--- Records shown ---

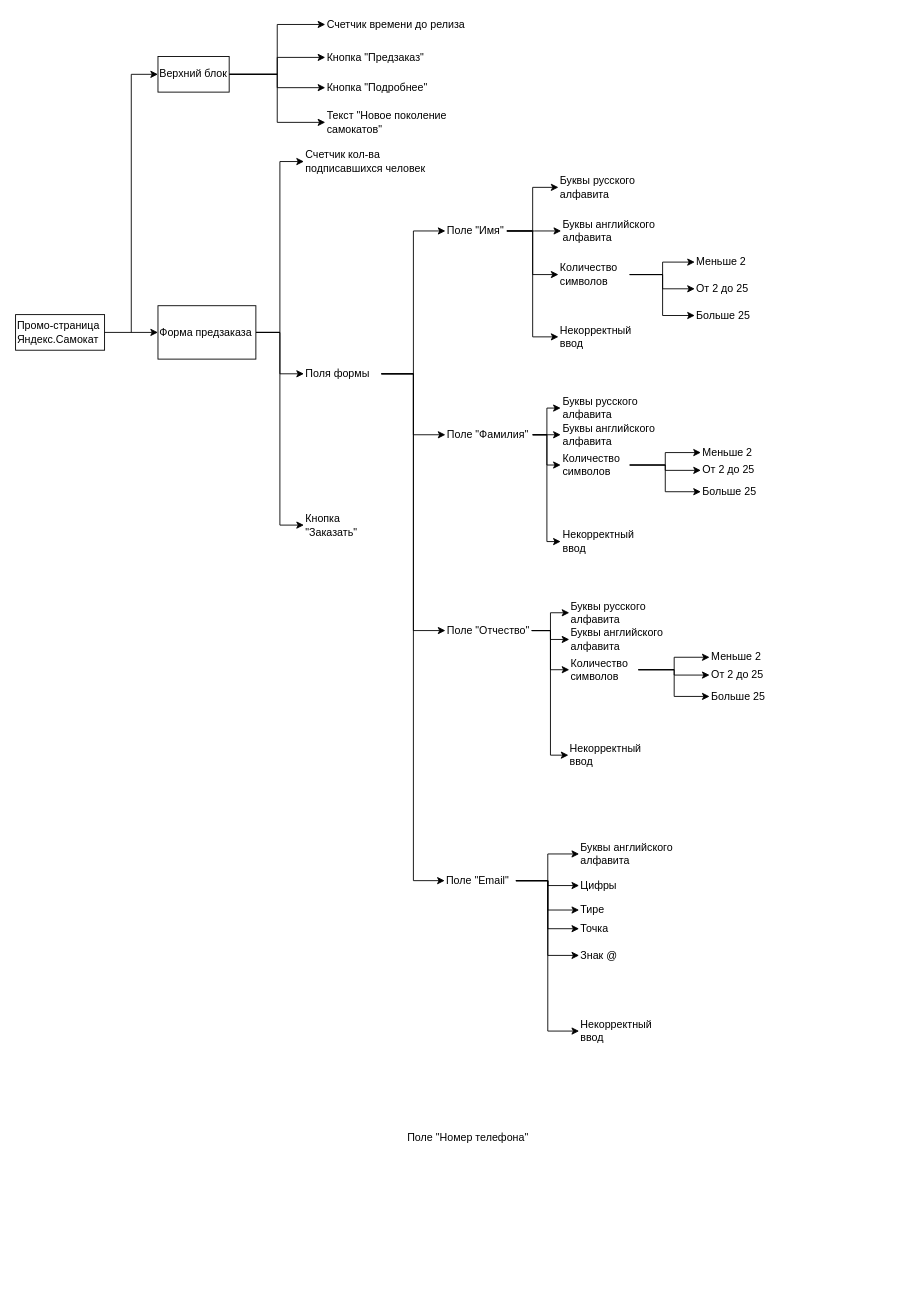
Before: Диаграмма без названия.drawio in glebchuck/js_test, a draw.io diagram. Source tidied: cells renumbered, new cells numbered last; positions are measured from the earlier drawing's top-left corner, leaving out a move shared by most shapes. Both pictures are drawn from the tidied source at 89%, with x=0, y=0 at pixel (15, 15).
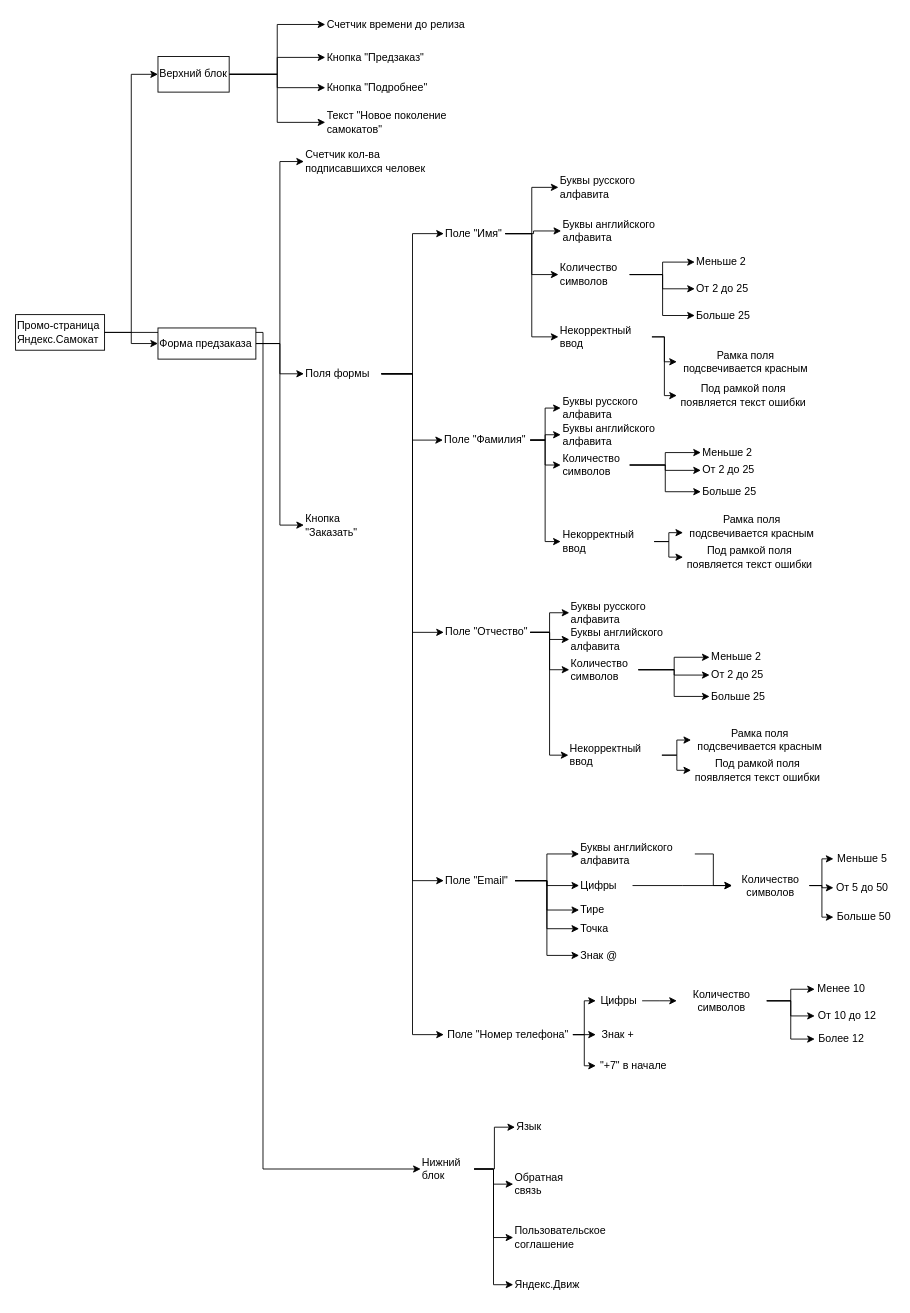
Above is the later version.

Unchanged cells that the change refers to:
```xml
<mxCell id="3" value="Промо-страница Яндекс.Самокат" style="text;html=1;strokeColor=default;fillColor=none;align=left;verticalAlign=middle;whiteSpace=wrap;rounded=0;" parent="1" vertex="1">
  <mxGeometry y="336" width="100" height="40" as="geometry" />
</mxCell>
<mxCell id="23" value="Поля формы" style="text;html=1;strokeColor=none;fillColor=none;align=left;verticalAlign=middle;whiteSpace=wrap;rounded=0;" parent="1" vertex="1">
  <mxGeometry x="324" y="388" width="87" height="29" as="geometry" />
</mxCell>
<mxCell id="74" value="Буквы английского алфавита" style="text;html=1;strokeColor=none;fillColor=none;align=left;verticalAlign=middle;whiteSpace=wrap;rounded=0;" parent="1" vertex="1">
  <mxGeometry x="633.2" y="927" width="130" height="30" as="geometry" />
</mxCell>
<mxCell id="76" value="Цифры" style="text;html=1;strokeColor=none;fillColor=none;align=left;verticalAlign=middle;whiteSpace=wrap;rounded=0;" parent="1" vertex="1">
  <mxGeometry x="633.2" y="968" width="60" height="19" as="geometry" />
</mxCell>
<mxCell id="80" value="Некорректный ввод" style="text;html=1;strokeColor=none;fillColor=none;align=left;verticalAlign=middle;whiteSpace=wrap;rounded=0;" parent="1" vertex="1">
  <mxGeometry x="610" y="346" width="105" height="30" as="geometry" />
</mxCell>
<mxCell id="81" value="Некорректный ввод" style="text;html=1;strokeColor=none;fillColor=none;align=left;verticalAlign=middle;whiteSpace=wrap;rounded=0;" parent="1" vertex="1">
  <mxGeometry x="612.5" y="576" width="105" height="30" as="geometry" />
</mxCell>
<mxCell id="82" value="Некорректный ввод" style="text;html=1;strokeColor=none;fillColor=none;align=left;verticalAlign=middle;whiteSpace=wrap;rounded=0;" parent="1" vertex="1">
  <mxGeometry x="621.2" y="816" width="105" height="30" as="geometry" />
</mxCell>
```

The edit, as a diff of the source:
```diff
@@
+    <mxCell id="84" style="edgeStyle=elbowEdgeStyle;rounded=0;jettySize=auto;html=1;exitX=1;exitY=0.5;exitDx=0;exitDy=0;" parent="1" edge="1" source="3" target="125">
+      <mxGeometry relative="1" as="geometry" />
+    </mxCell>
@@
     <mxCell id="7" value="Форма предзаказа" style="whiteSpace=wrap;html=1;align=left;" parent="1" vertex="1">
-      <mxGeometry x="160" y="326" width="110" height="60" as="geometry" />
+      <mxGeometry x="160" y="351" width="110" height="35" as="geometry" />
     </mxCell>
@@
+    <mxCell id="85" style="edgeStyle=elbowEdgeStyle;rounded=0;jettySize=auto;html=1;exitX=1;exitY=0.5;exitDx=0;exitDy=0;entryX=0;entryY=0.5;entryDx=0;entryDy=0;" parent="1" edge="1" source="23" target="47">
+      <mxGeometry relative="1" as="geometry" />
+    </mxCell>
@@
     <mxCell id="29" value="Поле &quot;Имя&quot;" style="text;html=1;strokeColor=none;fillColor=none;align=left;verticalAlign=middle;whiteSpace=wrap;rounded=0;" parent="1" vertex="1">
-      <mxGeometry x="483" y="227" width="69" height="30" as="geometry" />
+      <mxGeometry x="481.2" y="230" width="69" height="30" as="geometry" />
     </mxCell>
@@
     <mxCell id="34" value="Поле &quot;Фамилия&quot;" style="text;html=1;strokeColor=none;fillColor=none;align=left;verticalAlign=middle;whiteSpace=wrap;rounded=0;" parent="1" vertex="1">
-      <mxGeometry x="483" y="456" width="98" height="30" as="geometry" />
+      <mxGeometry x="480.2" y="462" width="98" height="30" as="geometry" />
     </mxCell>
@@
     <mxCell id="39" value="Поле &quot;Отчество&quot;" style="text;html=1;strokeColor=none;fillColor=none;align=left;verticalAlign=middle;whiteSpace=wrap;rounded=0;" parent="1" vertex="1">
-      <mxGeometry x="483" y="676" width="97" height="30" as="geometry" />
+      <mxGeometry x="481.2" y="678" width="97" height="30" as="geometry" />
     </mxCell>
@@
-    <mxCell id="45" style="edgeStyle=elbowEdgeStyle;rounded=0;jettySize=auto;html=1;exitX=1;exitY=0.5;exitDx=0;exitDy=0;entryX=0;entryY=0.5;entryDx=0;entryDy=0;" parent="1" edge="1" source="46" target="83">
-      <mxGeometry relative="1" as="geometry" />
-    </mxCell>
     <mxCell id="46" value="Поле &quot;Email&quot;" style="text;html=1;strokeColor=none;fillColor=none;align=left;verticalAlign=middle;whiteSpace=wrap;rounded=0;" parent="1" vertex="1">
-      <mxGeometry x="482.2" y="957" width="80" height="30" as="geometry" />
+      <mxGeometry x="481.2" y="957" width="80" height="30" as="geometry" />
     </mxCell>
+    <mxCell id="86" style="edgeStyle=elbowEdgeStyle;rounded=0;jettySize=auto;html=1;exitX=1;exitY=0.5;exitDx=0;exitDy=0;" parent="1" edge="1" source="47" target="111">
+      <mxGeometry relative="1" as="geometry" />
+    </mxCell>
+    <mxCell id="87" style="edgeStyle=elbowEdgeStyle;rounded=0;jettySize=auto;html=1;exitX=1;exitY=0.5;exitDx=0;exitDy=0;" parent="1" edge="1" source="47" target="112">
+      <mxGeometry relative="1" as="geometry" />
+    </mxCell>
+    <mxCell id="88" style="edgeStyle=elbowEdgeStyle;rounded=0;jettySize=auto;html=1;exitX=1;exitY=0.5;exitDx=0;exitDy=0;entryX=0;entryY=0.5;entryDx=0;entryDy=0;" parent="1" edge="1" source="47" target="113">
+      <mxGeometry relative="1" as="geometry" />
+    </mxCell>
     <mxCell id="47" value="Поле &quot;Номер телефона&quot;" style="text;html=1;strokeColor=none;fillColor=none;align=center;verticalAlign=middle;whiteSpace=wrap;rounded=0;" parent="1" vertex="1">
-      <mxGeometry x="436" y="1246" width="145" height="30" as="geometry" />
+      <mxGeometry x="481.2" y="1130" width="145" height="30" as="geometry" />
     </mxCell>
@@
+    <mxCell id="89" style="edgeStyle=elbowEdgeStyle;rounded=0;jettySize=auto;html=1;exitX=1;exitY=0.5;exitDx=0;exitDy=0;entryX=0;entryY=0.5;entryDx=0;entryDy=0;" parent="1" edge="1" source="74" target="100">
+      <mxGeometry relative="1" as="geometry" />
+    </mxCell>
@@
+    <mxCell id="90" style="edgeStyle=elbowEdgeStyle;rounded=0;jettySize=auto;html=1;exitX=1;exitY=0.5;exitDx=0;exitDy=0;entryX=0;entryY=0.5;entryDx=0;entryDy=0;" parent="1" edge="1" source="76" target="100">
+      <mxGeometry relative="1" as="geometry" />
+    </mxCell>
@@
+    <mxCell id="91" style="edgeStyle=elbowEdgeStyle;rounded=0;jettySize=auto;html=1;exitX=1;exitY=0.5;exitDx=0;exitDy=0;entryX=0;entryY=0.5;entryDx=0;entryDy=0;" parent="1" edge="1" source="80" target="106">
+      <mxGeometry relative="1" as="geometry" />
+    </mxCell>
+    <mxCell id="92" style="edgeStyle=elbowEdgeStyle;rounded=0;jettySize=auto;html=1;exitX=1;exitY=0.5;exitDx=0;exitDy=0;entryX=0;entryY=0.5;entryDx=0;entryDy=0;" parent="1" edge="1" source="80" target="107">
+      <mxGeometry relative="1" as="geometry" />
+    </mxCell>
@@
+    <mxCell id="93" style="edgeStyle=elbowEdgeStyle;rounded=0;jettySize=auto;html=1;exitX=1;exitY=0.5;exitDx=0;exitDy=0;entryX=0;entryY=0.75;entryDx=0;entryDy=0;" parent="1" edge="1" source="81" target="104">
+      <mxGeometry relative="1" as="geometry" />
+    </mxCell>
+    <mxCell id="94" style="edgeStyle=elbowEdgeStyle;rounded=0;jettySize=auto;html=1;exitX=1;exitY=0.5;exitDx=0;exitDy=0;entryX=0;entryY=0.5;entryDx=0;entryDy=0;" parent="1" edge="1" source="81" target="105">
+      <mxGeometry relative="1" as="geometry" />
+    </mxCell>
@@
+    <mxCell id="95" style="edgeStyle=elbowEdgeStyle;rounded=0;jettySize=auto;html=1;exitX=1;exitY=0.5;exitDx=0;exitDy=0;entryX=0;entryY=0.5;entryDx=0;entryDy=0;" parent="1" edge="1" source="82" target="108">
+      <mxGeometry relative="1" as="geometry" />
+    </mxCell>
+    <mxCell id="96" style="edgeStyle=elbowEdgeStyle;rounded=0;jettySize=auto;html=1;exitX=1;exitY=0.5;exitDx=0;exitDy=0;entryX=0;entryY=0.5;entryDx=0;entryDy=0;" parent="1" edge="1" source="82" target="109">
+      <mxGeometry relative="1" as="geometry" />
+    </mxCell>
@@
-    <mxCell id="83" value="Некорректный ввод" style="text;html=1;strokeColor=none;fillColor=none;align=left;verticalAlign=middle;whiteSpace=wrap;rounded=0;" parent="1" vertex="1">
-      <mxGeometry x="633.2" y="1126" width="105" height="30" as="geometry" />
-    </mxCell>
+    <mxCell id="97" style="edgeStyle=elbowEdgeStyle;rounded=0;jettySize=auto;html=1;exitX=1;exitY=0.5;exitDx=0;exitDy=0;entryX=0;entryY=0.5;entryDx=0;entryDy=0;" parent="1" edge="1" source="100" target="101">
+      <mxGeometry relative="1" as="geometry" />
+    </mxCell>
+    <mxCell id="98" style="edgeStyle=elbowEdgeStyle;rounded=0;jettySize=auto;html=1;exitX=1;exitY=0.5;exitDx=0;exitDy=0;entryX=0;entryY=0.5;entryDx=0;entryDy=0;" parent="1" edge="1" source="100" target="102">
+      <mxGeometry relative="1" as="geometry" />
+    </mxCell>
+    <mxCell id="99" style="edgeStyle=elbowEdgeStyle;rounded=0;jettySize=auto;html=1;exitX=1;exitY=0.5;exitDx=0;exitDy=0;" parent="1" edge="1" source="100" target="103">
+      <mxGeometry relative="1" as="geometry" />
+    </mxCell>
+    <mxCell id="100" value="Количество символов" style="text;html=1;strokeColor=none;fillColor=none;align=center;verticalAlign=middle;whiteSpace=wrap;rounded=0;" parent="1" vertex="1">
+      <mxGeometry x="805" y="962.5" width="87" height="30" as="geometry" />
+    </mxCell>
+    <mxCell id="101" value="Меньше 5" style="text;html=1;strokeColor=none;fillColor=none;align=center;verticalAlign=middle;whiteSpace=wrap;rounded=0;" parent="1" vertex="1">
+      <mxGeometry x="919" y="932.5" width="65" height="30" as="geometry" />
+    </mxCell>
+    <mxCell id="102" value="От 5 до 50" style="text;html=1;strokeColor=none;fillColor=none;align=center;verticalAlign=middle;whiteSpace=wrap;rounded=0;" parent="1" vertex="1">
+      <mxGeometry x="919" y="965" width="65" height="30" as="geometry" />
+    </mxCell>
+    <mxCell id="103" value="Больше 50" style="text;html=1;strokeColor=none;fillColor=none;align=center;verticalAlign=middle;whiteSpace=wrap;rounded=0;" parent="1" vertex="1">
+      <mxGeometry x="919" y="998" width="69" height="30" as="geometry" />
+    </mxCell>
+    <mxCell id="104" value="Рамка поля подсвечивается красным" style="text;html=1;strokeColor=none;fillColor=none;align=center;verticalAlign=middle;whiteSpace=wrap;rounded=0;" parent="1" vertex="1">
+      <mxGeometry x="750" y="558.5" width="155" height="30" as="geometry" />
+    </mxCell>
+    <mxCell id="105" value="Под рамкой поля появляется текст ошибки" style="text;html=1;strokeColor=none;fillColor=none;align=center;verticalAlign=middle;whiteSpace=wrap;rounded=0;" parent="1" vertex="1">
+      <mxGeometry x="750" y="593.5" width="150" height="30" as="geometry" />
+    </mxCell>
+    <mxCell id="106" value="Рамка поля подсвечивается красным" style="text;html=1;strokeColor=none;fillColor=none;align=center;verticalAlign=middle;whiteSpace=wrap;rounded=0;" parent="1" vertex="1">
+      <mxGeometry x="743" y="374" width="155" height="30" as="geometry" />
+    </mxCell>
+    <mxCell id="107" value="Под рамкой поля появляется текст ошибки" style="text;html=1;strokeColor=none;fillColor=none;align=center;verticalAlign=middle;whiteSpace=wrap;rounded=0;" parent="1" vertex="1">
+      <mxGeometry x="743" y="412" width="150" height="30" as="geometry" />
+    </mxCell>
+    <mxCell id="108" value="Рамка поля подсвечивается красным" style="text;html=1;strokeColor=none;fillColor=none;align=center;verticalAlign=middle;whiteSpace=wrap;rounded=0;" parent="1" vertex="1">
+      <mxGeometry x="759" y="799" width="155" height="30" as="geometry" />
+    </mxCell>
+    <mxCell id="109" value="Под рамкой поля появляется текст ошибки" style="text;html=1;strokeColor=none;fillColor=none;align=center;verticalAlign=middle;whiteSpace=wrap;rounded=0;" parent="1" vertex="1">
+      <mxGeometry x="759" y="833" width="150" height="30" as="geometry" />
+    </mxCell>
+    <mxCell id="110" style="edgeStyle=elbowEdgeStyle;rounded=0;jettySize=auto;html=1;exitX=1;exitY=0.5;exitDx=0;exitDy=0;entryX=0;entryY=0.5;entryDx=0;entryDy=0;" parent="1" edge="1" source="111" target="117">
+      <mxGeometry relative="1" as="geometry" />
+    </mxCell>
+    <mxCell id="111" value="Цифры" style="text;html=1;strokeColor=none;fillColor=none;align=center;verticalAlign=middle;whiteSpace=wrap;rounded=0;" parent="1" vertex="1">
+      <mxGeometry x="652" y="1092" width="52" height="30" as="geometry" />
+    </mxCell>
+    <mxCell id="112" value="Знак +" style="text;html=1;strokeColor=none;fillColor=none;align=center;verticalAlign=middle;whiteSpace=wrap;rounded=0;" parent="1" vertex="1">
+      <mxGeometry x="652" y="1130" width="50" height="30" as="geometry" />
+    </mxCell>
+    <mxCell id="113" value="&quot;+7&quot; в начале" style="text;html=1;strokeColor=none;fillColor=none;align=center;verticalAlign=middle;whiteSpace=wrap;rounded=0;" parent="1" vertex="1">
+      <mxGeometry x="652" y="1165" width="85" height="30" as="geometry" />
+    </mxCell>
+    <mxCell id="114" style="edgeStyle=elbowEdgeStyle;rounded=0;jettySize=auto;html=1;exitX=1;exitY=0.5;exitDx=0;exitDy=0;entryX=0;entryY=0.5;entryDx=0;entryDy=0;" parent="1" edge="1" source="117" target="118">
+      <mxGeometry relative="1" as="geometry" />
+    </mxCell>
+    <mxCell id="115" style="edgeStyle=elbowEdgeStyle;rounded=0;jettySize=auto;html=1;exitX=1;exitY=0.5;exitDx=0;exitDy=0;" parent="1" edge="1" source="117" target="120">
+      <mxGeometry relative="1" as="geometry" />
+    </mxCell>
+    <mxCell id="116" style="edgeStyle=elbowEdgeStyle;rounded=0;jettySize=auto;html=1;exitX=1;exitY=0.5;exitDx=0;exitDy=0;" parent="1" edge="1" source="117" target="119">
+      <mxGeometry relative="1" as="geometry" />
+    </mxCell>
+    <mxCell id="117" value="Количество символов" style="text;html=1;strokeColor=none;fillColor=none;align=center;verticalAlign=middle;whiteSpace=wrap;rounded=0;" parent="1" vertex="1">
+      <mxGeometry x="743" y="1092" width="101" height="30" as="geometry" />
+    </mxCell>
+    <mxCell id="118" value="Менее 10" style="text;html=1;strokeColor=none;fillColor=none;align=center;verticalAlign=middle;whiteSpace=wrap;rounded=0;" parent="1" vertex="1">
+      <mxGeometry x="898" y="1079" width="60" height="30" as="geometry" />
+    </mxCell>
+    <mxCell id="119" value="Более 12" style="text;html=1;strokeColor=none;fillColor=none;align=center;verticalAlign=middle;whiteSpace=wrap;rounded=0;" parent="1" vertex="1">
+      <mxGeometry x="898" y="1135" width="60" height="30" as="geometry" />
+    </mxCell>
+    <mxCell id="120" value="От 10 до 12" style="text;html=1;strokeColor=none;fillColor=none;align=center;verticalAlign=middle;whiteSpace=wrap;rounded=0;" parent="1" vertex="1">
+      <mxGeometry x="898" y="1109" width="73" height="30" as="geometry" />
+    </mxCell>
+    <mxCell id="121" style="edgeStyle=elbowEdgeStyle;rounded=0;jettySize=auto;html=1;exitX=1;exitY=0.5;exitDx=0;exitDy=0;" parent="1" edge="1" source="125" target="126">
+      <mxGeometry relative="1" as="geometry" />
+    </mxCell>
+    <mxCell id="122" style="edgeStyle=elbowEdgeStyle;rounded=0;jettySize=auto;html=1;exitX=1;exitY=0.5;exitDx=0;exitDy=0;entryX=0;entryY=0.5;entryDx=0;entryDy=0;" parent="1" edge="1" source="125" target="127">
+      <mxGeometry relative="1" as="geometry" />
+    </mxCell>
+    <mxCell id="123" style="edgeStyle=elbowEdgeStyle;rounded=0;jettySize=auto;html=1;exitX=1;exitY=0.5;exitDx=0;exitDy=0;entryX=0;entryY=0.5;entryDx=0;entryDy=0;" parent="1" edge="1" source="125" target="128">
+      <mxGeometry relative="1" as="geometry" />
+    </mxCell>
+    <mxCell id="124" style="edgeStyle=elbowEdgeStyle;rounded=0;jettySize=auto;html=1;exitX=1;exitY=0.5;exitDx=0;exitDy=0;entryX=0;entryY=0.5;entryDx=0;entryDy=0;" parent="1" edge="1" source="125" target="129">
+      <mxGeometry relative="1" as="geometry" />
+    </mxCell>
+    <mxCell id="125" value="Нижний блок" style="text;html=1;strokeColor=none;fillColor=none;align=left;verticalAlign=middle;whiteSpace=wrap;rounded=0;" parent="1" vertex="1">
+      <mxGeometry x="455.2" y="1282" width="60" height="28" as="geometry" />
+    </mxCell>
+    <mxCell id="126" value="Язык" style="text;html=1;strokeColor=none;fillColor=none;align=left;verticalAlign=middle;whiteSpace=wrap;rounded=0;" parent="1" vertex="1">
+      <mxGeometry x="561.2" y="1234" width="60" height="30" as="geometry" />
+    </mxCell>
+    <mxCell id="127" value="Обратная связь" style="text;html=1;strokeColor=none;fillColor=none;align=left;verticalAlign=middle;whiteSpace=wrap;rounded=0;" parent="1" vertex="1">
+      <mxGeometry x="559.2" y="1298" width="60" height="30" as="geometry" />
+    </mxCell>
+    <mxCell id="128" value="Пользовательское соглашение" style="text;html=1;strokeColor=none;fillColor=none;align=left;verticalAlign=middle;whiteSpace=wrap;rounded=0;" parent="1" vertex="1">
+      <mxGeometry x="559.2" y="1358" width="60" height="30" as="geometry" />
+    </mxCell>
+    <mxCell id="129" value="Яндекс.Движ" style="text;html=1;strokeColor=none;fillColor=none;align=left;verticalAlign=middle;whiteSpace=wrap;rounded=0;" parent="1" vertex="1">
+      <mxGeometry x="559.2" y="1411" width="60" height="30" as="geometry" />
+    </mxCell>
```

---

§ Problem to work on
Search the material above for the word "Некорректный", then copy each line that holds it.

§ Written answer
<mxCell id="80" value="Некорректный ввод" style="text;html=1;strokeColor=none;fillColor=none;align=left;verticalAlign=middle;whiteSpace=wrap;rounded=0;" parent="1" vertex="1">
<mxCell id="81" value="Некорректный ввод" style="text;html=1;strokeColor=none;fillColor=none;align=left;verticalAlign=middle;whiteSpace=wrap;rounded=0;" parent="1" vertex="1">
<mxCell id="82" value="Некорректный ввод" style="text;html=1;strokeColor=none;fillColor=none;align=left;verticalAlign=middle;whiteSpace=wrap;rounded=0;" parent="1" vertex="1">
-    <mxCell id="83" value="Некорректный ввод" style="text;html=1;strokeColor=none;fillColor=none;align=left;verticalAlign=middle;whiteSpace=wrap;rounded=0;" parent="1" vertex="1">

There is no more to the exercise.